I hadn't thought much about running this race again until Chris, the race organizer, reached out to me to offer me a complimentary spot. This was incredibly generous and given how much I liked the race the first time, there was no way I was going to refuse. Granted, Chris made this offer well before the race in Cyprus.

The posts-Limassol blues stuck around for much longer than I'd expected. I was really down on myself, questioning why I put in the effort and the tr…

A 103 Minute Gelato Tour of London

My friend Eva got into town yesterday and I happened to mention a few weeks ago about the amazing gelato tour that Beth and I did back in September 2016. Now, if you know Eva, she's a massive fan of gelato, and she's vegan, and each of the stops on the gelato tour had vegan flavors. And she can eat...A LOT!

Since I didn't have a whole lot to do at work yesterday, we decided to make our own little gelato tour, hitting my three favorite stops from the five stop tour Beth and I did.

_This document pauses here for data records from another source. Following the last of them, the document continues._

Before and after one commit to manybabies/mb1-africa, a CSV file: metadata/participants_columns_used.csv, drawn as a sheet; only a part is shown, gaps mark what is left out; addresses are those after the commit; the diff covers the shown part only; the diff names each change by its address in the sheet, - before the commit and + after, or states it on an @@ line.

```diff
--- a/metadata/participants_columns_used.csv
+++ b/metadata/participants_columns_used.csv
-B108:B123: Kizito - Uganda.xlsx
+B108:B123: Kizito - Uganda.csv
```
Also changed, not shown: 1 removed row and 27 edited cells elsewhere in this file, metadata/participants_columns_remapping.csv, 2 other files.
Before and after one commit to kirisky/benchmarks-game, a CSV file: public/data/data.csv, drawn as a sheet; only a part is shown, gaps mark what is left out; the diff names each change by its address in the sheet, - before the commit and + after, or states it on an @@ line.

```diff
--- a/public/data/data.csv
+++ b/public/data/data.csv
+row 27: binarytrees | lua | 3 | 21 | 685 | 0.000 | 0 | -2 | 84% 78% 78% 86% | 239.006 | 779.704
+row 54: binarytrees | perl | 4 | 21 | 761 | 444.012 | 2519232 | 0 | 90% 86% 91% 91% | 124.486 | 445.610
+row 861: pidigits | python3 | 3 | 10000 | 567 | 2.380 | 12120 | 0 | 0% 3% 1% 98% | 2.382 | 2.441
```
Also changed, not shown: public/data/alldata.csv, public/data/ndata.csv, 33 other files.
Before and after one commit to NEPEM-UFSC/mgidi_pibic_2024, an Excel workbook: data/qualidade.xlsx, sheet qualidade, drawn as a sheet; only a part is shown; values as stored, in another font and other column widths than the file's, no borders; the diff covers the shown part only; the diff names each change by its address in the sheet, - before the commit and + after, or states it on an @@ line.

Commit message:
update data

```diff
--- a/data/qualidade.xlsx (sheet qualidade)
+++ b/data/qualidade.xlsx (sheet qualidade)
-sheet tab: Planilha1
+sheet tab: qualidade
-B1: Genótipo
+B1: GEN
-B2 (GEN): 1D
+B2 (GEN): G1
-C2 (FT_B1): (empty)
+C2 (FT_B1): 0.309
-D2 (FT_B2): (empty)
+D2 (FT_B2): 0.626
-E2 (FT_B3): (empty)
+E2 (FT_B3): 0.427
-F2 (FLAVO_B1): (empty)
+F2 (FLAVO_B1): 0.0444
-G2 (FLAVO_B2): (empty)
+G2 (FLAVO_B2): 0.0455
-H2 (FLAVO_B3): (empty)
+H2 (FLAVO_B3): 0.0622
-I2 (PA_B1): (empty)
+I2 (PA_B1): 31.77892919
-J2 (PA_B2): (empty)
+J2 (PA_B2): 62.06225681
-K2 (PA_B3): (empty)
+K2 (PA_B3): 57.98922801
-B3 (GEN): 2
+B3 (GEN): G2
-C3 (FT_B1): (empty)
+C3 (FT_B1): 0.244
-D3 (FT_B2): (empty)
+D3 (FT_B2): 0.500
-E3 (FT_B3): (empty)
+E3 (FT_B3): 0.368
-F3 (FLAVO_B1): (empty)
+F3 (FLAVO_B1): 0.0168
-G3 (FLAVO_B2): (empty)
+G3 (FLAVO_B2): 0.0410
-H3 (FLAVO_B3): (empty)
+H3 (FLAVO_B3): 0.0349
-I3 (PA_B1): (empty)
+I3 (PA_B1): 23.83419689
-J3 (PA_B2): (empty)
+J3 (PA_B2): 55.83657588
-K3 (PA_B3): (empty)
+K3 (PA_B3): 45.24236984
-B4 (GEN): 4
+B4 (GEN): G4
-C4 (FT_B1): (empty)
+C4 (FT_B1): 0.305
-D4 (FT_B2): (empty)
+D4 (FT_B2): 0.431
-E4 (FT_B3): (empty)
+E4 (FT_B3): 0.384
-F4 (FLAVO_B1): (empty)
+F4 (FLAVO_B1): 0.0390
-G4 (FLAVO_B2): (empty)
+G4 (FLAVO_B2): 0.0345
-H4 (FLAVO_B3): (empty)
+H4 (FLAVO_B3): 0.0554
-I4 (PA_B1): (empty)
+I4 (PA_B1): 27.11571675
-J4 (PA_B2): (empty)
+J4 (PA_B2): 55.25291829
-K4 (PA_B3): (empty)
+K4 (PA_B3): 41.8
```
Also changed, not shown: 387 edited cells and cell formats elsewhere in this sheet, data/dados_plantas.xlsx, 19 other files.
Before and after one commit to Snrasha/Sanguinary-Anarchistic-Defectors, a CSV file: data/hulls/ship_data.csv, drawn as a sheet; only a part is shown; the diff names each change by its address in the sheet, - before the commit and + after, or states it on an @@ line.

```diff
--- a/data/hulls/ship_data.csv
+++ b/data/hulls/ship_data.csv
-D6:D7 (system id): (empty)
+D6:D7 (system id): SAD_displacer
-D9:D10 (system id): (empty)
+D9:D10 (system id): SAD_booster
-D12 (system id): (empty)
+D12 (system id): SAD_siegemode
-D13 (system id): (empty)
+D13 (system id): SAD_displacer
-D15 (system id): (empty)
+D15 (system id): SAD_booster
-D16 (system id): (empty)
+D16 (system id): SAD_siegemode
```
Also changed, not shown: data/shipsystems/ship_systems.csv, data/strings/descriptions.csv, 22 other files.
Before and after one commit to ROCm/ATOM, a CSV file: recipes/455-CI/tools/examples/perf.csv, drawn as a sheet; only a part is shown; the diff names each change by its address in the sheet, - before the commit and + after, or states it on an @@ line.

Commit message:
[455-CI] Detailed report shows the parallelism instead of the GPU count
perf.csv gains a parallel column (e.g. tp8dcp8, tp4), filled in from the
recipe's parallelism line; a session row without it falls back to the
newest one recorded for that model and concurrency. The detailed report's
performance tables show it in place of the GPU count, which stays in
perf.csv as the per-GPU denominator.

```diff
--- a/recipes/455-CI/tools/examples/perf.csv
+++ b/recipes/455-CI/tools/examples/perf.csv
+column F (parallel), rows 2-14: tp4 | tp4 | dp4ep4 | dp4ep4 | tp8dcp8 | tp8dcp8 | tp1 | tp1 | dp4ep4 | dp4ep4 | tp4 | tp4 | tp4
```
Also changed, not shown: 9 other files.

We took the bus from St. Paul's to Savoy and began to walk to our first stop. Wait, what's that in bright orange up on the right? OMG! It's a big groups of Reese's employees giving out free peanut butter eggs! I so wanted one of their jackets and hats, but settled for a silly picture.

One we went to our first stop, Gelatorino in Covent Garden. This was the last stop on the tour Beth and it's authentically Italian. It remind me so much of all of the gelatorias we went to in Tus…

Race Recap: London Winter Run

Back in August when we signed up for the London Winter Run 10K, it was sunny and warm. Perhaps the race organizers do this intentionally so that people don't think about how freaking cold it can get in the depths of winter in London. Between the winds and the temps, it was a pretty brutal morning for a race with temps around 37ºF / 3ºC and winds at a gusty 12mph. However, in central London anywhere near River Thames, the winds are often much higher and race day was no exception.

The route through central London is likely what attracted 16,449 runners.

The race begins at Trafalgar Square, famous for often being the center of political demonstrations and anti-war protests.

The route heads east past the Savoy Hotel and London School of Economics, out to the Bank of England before circling back past St. Paul's Cathedral.

From there, the route heads back west to the finish, passing the London Stock Exchange and Somerset House. In the last, downhill straightaway, we passed Horse Gu…